Ethiopian Airlines’ expansion continues this year, with new services to Tokyo next month and to Dublin and on to Los Angeles from June.

Both of these flights, along with the daily London Heathrow to Addis Ababa route are predominantly flown by the carrier’s B787 Dreamliner fleet.

In a few months, it will have 13 of the Boeing aircraft, which it operates in a two-class configuration of economy and Cloud Nine business class. To view photos, click here.

Ethiopian currently serves 83 destinations worldwide. It is focusing on encouraging flights from Europe into its hub at Addis Ababa Bole International airport and then onwards through its network to major African cities such as Entebbe, Nairobi and Lilongwe.

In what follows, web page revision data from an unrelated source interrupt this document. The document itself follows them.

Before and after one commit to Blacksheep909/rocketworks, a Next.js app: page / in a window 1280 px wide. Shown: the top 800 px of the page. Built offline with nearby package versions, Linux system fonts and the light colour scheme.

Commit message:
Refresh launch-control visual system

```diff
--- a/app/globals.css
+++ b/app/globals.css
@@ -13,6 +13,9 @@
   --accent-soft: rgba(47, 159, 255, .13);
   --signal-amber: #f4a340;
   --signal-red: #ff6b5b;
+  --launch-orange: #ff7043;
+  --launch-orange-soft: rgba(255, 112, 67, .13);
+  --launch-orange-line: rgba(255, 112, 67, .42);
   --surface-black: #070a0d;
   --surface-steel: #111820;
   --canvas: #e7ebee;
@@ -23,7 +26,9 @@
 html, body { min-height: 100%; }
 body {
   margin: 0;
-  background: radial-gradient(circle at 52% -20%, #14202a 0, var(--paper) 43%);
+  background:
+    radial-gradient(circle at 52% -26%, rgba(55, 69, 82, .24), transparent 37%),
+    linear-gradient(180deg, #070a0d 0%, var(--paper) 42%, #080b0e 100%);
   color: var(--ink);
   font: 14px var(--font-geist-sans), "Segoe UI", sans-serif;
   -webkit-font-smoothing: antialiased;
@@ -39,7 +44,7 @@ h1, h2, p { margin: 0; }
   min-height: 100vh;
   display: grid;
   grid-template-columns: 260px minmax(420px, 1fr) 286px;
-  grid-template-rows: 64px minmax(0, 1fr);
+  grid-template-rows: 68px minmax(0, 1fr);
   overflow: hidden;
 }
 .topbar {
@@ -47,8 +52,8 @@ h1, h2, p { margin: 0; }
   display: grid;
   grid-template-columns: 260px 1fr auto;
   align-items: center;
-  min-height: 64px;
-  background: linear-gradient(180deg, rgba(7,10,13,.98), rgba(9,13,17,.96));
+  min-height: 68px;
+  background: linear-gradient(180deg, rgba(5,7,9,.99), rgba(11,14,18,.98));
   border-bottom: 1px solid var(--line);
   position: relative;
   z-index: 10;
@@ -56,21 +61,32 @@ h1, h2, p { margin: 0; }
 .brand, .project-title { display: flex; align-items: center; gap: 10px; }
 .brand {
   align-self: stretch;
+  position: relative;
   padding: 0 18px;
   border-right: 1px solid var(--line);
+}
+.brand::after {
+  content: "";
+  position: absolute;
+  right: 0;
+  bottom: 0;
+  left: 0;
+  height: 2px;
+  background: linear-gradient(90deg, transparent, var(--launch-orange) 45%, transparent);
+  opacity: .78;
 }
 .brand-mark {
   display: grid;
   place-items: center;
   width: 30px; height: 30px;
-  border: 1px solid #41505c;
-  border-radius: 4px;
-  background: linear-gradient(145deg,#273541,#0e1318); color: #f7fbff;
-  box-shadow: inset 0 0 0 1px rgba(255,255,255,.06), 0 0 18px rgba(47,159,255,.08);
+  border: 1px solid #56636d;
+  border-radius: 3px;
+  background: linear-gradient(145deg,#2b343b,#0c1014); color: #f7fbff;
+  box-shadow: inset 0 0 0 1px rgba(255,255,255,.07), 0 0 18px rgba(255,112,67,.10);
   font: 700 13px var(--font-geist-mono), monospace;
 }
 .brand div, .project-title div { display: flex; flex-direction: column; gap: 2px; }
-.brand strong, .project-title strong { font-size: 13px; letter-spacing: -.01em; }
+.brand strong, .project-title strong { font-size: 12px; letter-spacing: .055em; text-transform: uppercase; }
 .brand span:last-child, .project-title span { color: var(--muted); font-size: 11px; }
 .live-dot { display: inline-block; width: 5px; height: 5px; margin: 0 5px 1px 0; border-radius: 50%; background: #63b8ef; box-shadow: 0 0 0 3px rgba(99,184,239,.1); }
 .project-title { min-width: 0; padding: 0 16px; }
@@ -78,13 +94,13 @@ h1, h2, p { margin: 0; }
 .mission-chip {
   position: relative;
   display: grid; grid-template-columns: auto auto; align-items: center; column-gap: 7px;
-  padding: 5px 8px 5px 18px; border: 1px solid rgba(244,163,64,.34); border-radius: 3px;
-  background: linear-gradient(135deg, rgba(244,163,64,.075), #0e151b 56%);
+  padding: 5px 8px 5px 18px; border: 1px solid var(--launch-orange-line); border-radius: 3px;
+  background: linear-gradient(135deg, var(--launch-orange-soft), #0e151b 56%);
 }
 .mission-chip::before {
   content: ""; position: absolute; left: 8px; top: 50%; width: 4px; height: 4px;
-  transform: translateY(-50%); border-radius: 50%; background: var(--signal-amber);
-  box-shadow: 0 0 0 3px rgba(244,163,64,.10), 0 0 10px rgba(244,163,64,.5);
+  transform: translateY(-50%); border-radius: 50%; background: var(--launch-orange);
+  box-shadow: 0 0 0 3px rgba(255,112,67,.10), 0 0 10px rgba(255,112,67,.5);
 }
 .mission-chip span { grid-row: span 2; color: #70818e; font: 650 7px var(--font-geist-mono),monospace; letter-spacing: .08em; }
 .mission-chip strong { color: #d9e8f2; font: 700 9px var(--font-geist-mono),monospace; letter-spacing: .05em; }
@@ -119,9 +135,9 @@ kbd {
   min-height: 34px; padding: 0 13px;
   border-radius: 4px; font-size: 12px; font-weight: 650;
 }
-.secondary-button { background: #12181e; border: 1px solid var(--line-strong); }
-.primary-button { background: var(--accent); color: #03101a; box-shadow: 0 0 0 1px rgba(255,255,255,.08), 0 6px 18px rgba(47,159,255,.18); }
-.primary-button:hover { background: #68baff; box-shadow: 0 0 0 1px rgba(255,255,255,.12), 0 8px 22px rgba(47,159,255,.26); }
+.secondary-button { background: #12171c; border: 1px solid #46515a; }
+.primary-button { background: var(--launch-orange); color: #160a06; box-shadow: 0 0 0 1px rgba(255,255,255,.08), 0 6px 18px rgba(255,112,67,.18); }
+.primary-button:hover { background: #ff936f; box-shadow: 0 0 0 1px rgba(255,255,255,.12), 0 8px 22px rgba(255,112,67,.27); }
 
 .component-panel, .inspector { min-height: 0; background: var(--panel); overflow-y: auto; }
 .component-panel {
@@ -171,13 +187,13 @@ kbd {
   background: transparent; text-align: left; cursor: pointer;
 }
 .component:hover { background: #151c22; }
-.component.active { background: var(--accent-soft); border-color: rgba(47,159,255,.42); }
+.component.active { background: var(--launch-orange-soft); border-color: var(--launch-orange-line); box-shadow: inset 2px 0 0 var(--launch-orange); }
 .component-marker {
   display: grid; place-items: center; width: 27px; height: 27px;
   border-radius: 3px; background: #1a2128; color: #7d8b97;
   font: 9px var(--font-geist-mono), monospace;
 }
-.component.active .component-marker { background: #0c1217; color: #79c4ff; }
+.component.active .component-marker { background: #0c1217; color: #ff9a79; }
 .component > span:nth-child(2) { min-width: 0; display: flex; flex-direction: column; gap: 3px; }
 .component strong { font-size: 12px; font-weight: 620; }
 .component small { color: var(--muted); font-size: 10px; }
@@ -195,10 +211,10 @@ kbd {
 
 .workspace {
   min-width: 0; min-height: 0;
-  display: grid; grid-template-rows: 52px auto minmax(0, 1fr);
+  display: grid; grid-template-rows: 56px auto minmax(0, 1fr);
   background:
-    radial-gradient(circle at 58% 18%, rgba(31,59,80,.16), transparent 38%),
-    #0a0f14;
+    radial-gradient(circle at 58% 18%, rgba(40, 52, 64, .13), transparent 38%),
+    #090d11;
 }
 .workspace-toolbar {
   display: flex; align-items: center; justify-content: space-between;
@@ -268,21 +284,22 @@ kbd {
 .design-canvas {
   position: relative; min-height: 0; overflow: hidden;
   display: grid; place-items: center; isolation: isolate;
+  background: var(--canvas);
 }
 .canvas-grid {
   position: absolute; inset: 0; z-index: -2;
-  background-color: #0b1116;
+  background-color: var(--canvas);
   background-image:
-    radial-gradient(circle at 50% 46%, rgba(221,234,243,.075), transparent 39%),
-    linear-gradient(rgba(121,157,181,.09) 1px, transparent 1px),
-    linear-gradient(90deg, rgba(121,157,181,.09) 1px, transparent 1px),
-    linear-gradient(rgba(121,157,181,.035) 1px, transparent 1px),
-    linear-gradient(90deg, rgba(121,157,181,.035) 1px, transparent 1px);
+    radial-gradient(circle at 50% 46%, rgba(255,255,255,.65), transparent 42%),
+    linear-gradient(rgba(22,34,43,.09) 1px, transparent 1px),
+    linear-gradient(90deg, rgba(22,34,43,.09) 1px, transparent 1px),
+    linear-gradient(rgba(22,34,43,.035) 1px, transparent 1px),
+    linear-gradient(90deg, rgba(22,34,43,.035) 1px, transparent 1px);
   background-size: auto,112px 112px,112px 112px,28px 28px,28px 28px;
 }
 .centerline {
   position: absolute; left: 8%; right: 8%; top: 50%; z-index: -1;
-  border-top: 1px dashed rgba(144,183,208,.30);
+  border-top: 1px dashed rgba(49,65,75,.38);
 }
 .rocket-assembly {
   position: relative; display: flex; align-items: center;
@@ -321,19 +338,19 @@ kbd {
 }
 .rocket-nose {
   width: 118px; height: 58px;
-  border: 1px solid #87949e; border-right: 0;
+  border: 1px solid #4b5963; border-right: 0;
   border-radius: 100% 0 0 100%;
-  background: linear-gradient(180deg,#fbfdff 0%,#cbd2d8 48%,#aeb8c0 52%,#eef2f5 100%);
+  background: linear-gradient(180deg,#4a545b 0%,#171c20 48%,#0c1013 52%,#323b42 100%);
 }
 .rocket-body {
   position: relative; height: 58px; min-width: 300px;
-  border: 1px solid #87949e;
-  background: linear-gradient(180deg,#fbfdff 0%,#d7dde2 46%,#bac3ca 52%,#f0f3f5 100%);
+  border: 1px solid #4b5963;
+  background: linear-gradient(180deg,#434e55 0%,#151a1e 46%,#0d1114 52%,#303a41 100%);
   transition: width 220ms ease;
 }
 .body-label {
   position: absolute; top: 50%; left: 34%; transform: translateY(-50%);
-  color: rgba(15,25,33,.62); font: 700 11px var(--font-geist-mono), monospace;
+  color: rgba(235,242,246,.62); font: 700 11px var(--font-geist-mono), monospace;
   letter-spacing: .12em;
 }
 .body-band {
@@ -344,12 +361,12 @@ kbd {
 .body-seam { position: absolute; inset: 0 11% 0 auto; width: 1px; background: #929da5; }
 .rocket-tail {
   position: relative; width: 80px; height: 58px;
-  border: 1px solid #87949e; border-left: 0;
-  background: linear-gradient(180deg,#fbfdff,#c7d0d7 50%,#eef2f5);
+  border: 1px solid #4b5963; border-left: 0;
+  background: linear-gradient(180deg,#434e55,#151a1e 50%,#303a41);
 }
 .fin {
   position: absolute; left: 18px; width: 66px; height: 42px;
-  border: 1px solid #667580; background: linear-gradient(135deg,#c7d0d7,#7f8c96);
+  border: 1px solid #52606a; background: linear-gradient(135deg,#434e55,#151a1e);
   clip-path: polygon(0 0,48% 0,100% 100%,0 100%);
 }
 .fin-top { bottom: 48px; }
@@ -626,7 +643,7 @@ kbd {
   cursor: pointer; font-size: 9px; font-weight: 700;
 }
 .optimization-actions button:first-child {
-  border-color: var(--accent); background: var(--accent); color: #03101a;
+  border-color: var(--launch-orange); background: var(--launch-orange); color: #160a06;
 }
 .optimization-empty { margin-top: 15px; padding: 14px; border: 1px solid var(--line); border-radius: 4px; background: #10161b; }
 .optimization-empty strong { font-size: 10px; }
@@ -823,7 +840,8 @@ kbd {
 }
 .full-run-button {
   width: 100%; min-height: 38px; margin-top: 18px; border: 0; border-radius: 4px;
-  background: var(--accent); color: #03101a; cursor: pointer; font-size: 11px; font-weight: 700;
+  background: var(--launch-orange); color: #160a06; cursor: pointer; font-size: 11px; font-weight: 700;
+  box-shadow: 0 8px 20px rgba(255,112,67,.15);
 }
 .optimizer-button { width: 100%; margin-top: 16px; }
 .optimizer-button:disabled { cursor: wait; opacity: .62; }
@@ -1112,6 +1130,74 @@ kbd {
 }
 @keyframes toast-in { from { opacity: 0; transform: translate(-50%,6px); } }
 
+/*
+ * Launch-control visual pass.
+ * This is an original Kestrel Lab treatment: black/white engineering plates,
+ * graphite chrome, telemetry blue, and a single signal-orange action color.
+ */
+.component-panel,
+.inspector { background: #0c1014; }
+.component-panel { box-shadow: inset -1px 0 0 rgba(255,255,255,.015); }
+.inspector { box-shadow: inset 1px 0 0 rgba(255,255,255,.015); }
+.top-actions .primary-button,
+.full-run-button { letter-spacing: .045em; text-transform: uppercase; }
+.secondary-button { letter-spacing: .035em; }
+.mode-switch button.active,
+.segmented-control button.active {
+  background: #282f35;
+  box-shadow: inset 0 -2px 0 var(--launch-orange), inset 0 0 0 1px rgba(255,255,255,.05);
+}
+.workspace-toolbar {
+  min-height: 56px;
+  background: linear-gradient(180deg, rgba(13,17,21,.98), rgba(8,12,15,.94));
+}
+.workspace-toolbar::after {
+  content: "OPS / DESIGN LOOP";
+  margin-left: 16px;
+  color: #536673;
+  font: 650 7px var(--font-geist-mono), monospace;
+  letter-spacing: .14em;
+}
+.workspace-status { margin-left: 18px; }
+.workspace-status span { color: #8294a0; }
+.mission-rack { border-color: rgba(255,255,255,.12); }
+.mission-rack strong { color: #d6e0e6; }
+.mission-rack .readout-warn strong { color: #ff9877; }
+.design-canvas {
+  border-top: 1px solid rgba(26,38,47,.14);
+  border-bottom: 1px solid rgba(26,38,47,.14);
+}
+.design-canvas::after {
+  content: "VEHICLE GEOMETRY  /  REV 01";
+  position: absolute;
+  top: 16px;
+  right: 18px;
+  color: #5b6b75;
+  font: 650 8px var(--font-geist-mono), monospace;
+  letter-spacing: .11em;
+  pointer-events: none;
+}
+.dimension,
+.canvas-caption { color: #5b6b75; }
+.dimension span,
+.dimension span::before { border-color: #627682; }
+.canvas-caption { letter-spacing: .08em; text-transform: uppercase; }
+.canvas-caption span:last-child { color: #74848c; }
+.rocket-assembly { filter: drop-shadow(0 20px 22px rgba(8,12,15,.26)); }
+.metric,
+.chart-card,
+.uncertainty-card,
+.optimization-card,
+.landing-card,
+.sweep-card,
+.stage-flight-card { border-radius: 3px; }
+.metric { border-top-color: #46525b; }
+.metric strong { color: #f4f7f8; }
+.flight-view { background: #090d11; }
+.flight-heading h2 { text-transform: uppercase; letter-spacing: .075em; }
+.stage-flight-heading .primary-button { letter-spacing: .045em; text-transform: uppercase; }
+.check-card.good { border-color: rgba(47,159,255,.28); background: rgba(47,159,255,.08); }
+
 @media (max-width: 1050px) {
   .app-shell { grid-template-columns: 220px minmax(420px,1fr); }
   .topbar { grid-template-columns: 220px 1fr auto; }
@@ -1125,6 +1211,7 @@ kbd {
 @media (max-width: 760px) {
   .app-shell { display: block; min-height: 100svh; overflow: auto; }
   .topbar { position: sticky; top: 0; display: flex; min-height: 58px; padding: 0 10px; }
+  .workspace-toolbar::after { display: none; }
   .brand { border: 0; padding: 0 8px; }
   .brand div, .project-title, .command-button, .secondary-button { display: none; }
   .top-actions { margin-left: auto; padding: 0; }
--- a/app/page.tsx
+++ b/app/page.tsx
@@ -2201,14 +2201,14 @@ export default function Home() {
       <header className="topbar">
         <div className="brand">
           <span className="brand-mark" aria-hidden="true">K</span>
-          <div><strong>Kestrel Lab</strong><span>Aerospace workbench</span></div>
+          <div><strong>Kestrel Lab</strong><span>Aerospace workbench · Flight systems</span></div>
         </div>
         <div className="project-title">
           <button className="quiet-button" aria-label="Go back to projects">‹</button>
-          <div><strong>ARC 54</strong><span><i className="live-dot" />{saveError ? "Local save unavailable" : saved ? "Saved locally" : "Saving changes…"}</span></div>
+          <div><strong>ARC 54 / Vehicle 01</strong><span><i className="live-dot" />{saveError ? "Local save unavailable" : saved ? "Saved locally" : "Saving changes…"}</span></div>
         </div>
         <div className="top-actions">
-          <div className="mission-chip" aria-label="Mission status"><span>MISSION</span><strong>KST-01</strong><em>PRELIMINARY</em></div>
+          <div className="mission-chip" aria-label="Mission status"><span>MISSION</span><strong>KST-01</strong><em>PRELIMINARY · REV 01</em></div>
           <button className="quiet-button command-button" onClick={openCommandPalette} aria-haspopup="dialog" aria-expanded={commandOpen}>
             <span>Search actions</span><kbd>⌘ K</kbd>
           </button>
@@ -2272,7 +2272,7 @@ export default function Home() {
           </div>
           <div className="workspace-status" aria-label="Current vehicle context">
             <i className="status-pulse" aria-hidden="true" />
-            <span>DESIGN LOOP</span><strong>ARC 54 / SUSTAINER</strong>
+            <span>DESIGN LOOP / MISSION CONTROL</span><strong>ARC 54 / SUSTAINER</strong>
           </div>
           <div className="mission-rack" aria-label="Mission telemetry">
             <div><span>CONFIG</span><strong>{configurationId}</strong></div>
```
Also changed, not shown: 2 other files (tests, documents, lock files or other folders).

There’s an appetite for this because for business travellers wanting to get around Africa, the choices are few.

As pointed out in an article on African aviation published in our sister magazine Buying Business Travel: “Intra-African air travel presents other challenges, not least because many smaller African airlines do not meet IATA safety standards and are consequently blacklisted by corporates concerned for their travellers’ well-being. The flight from Luanda to the Congolese port city of Pointe-Noire should take one hour, but it is deemed to be safer to take the 3.5-hour flight south to Johannesburg, overnight there, and then fly 4.5 hours north.”

Ethiopian has aligned its flight schedules to maximise the attraction of Addis Ababa airport for connections.

In general, for the flights to Europe the airline tries to leave Africa in the evening and arrive the next morning to allow business people to sleep on the aircraft and wake up in time for a day’s work.

That said, it’s not possible with Heathrow, and there’s little doubt that the airline is frustrated with the slots it has at the London airport.

While waiting at Heathrow Terminal 2, CEO Tewolde Gebremariam told Business Traveller: “Four of the days are fairly good, but three are not what we require.”

The airline has money to spend, as shown by all the new routes, but perhaps not enough to buy another pair of slots.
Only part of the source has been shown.